EXERCISE DETAILS => Please restate the listing word for word, omitting the images.

RECORDS TO PROCESS =>

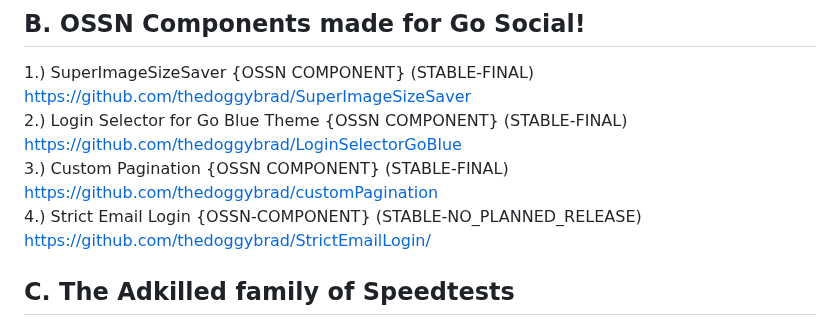
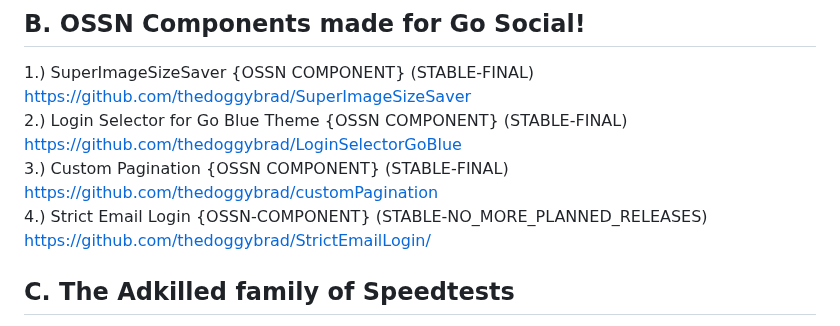
Before and after one commit to thedoggybrad/thedoggybrad, a Markdown page: readme.md, the part around the change. Rendered like a GitHub page.

```diff
--- a/readme.md
+++ b/readme.md
@@ -17,7 +17,7 @@ https://github.com/thedoggybrad/GoSocial
 3.) Custom Pagination {OSSN COMPONENT} (STABLE-FINAL)
 https://github.com/thedoggybrad/customPagination
 <br>
-4.) Strict Email Login {OSSN-COMPONENT} (STABLE-NO_PLANNED_RELEASE) https://github.com/thedoggybrad/StrictEmailLogin/
+4.) Strict Email Login {OSSN-COMPONENT} (STABLE-NO_MORE_PLANNED_RELEASES) https://github.com/thedoggybrad/StrictEmailLogin/
 
 ## C. The Adkilled family of Speedtests
 1.) ADKILLED-SPEEDTEST.NET (MAINTENANCE MODE-STABLE) https://github.com/thedoggybrad/ADKILLED-SPEEDTEST.NET
```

ANSWER FOR THE TASK =>
Before and after one commit to thedoggybrad/thedoggybrad, a Markdown page: readme.md, the part around the change. Rendered like a GitHub page.

```diff
--- a/readme.md
+++ b/readme.md
@@ -17,7 +17,7 @@ https://github.com/thedoggybrad/GoSocial
 3.) Custom Pagination {OSSN COMPONENT} (STABLE-FINAL)
 https://github.com/thedoggybrad/customPagination
 <br>
-4.) Strict Email Login {OSSN-COMPONENT} (STABLE-NO_PLANNED_RELEASE) https://github.com/thedoggybrad/StrictEmailLogin/
+4.) Strict Email Login {OSSN-COMPONENT} (STABLE-NO_MORE_PLANNED_RELEASES) https://github.com/thedoggybrad/StrictEmailLogin/
 
 ## C. The Adkilled family of Speedtests
 1.) ADKILLED-SPEEDTEST.NET (MAINTENANCE MODE-STABLE) https://github.com/thedoggybrad/ADKILLED-SPEEDTEST.NET
```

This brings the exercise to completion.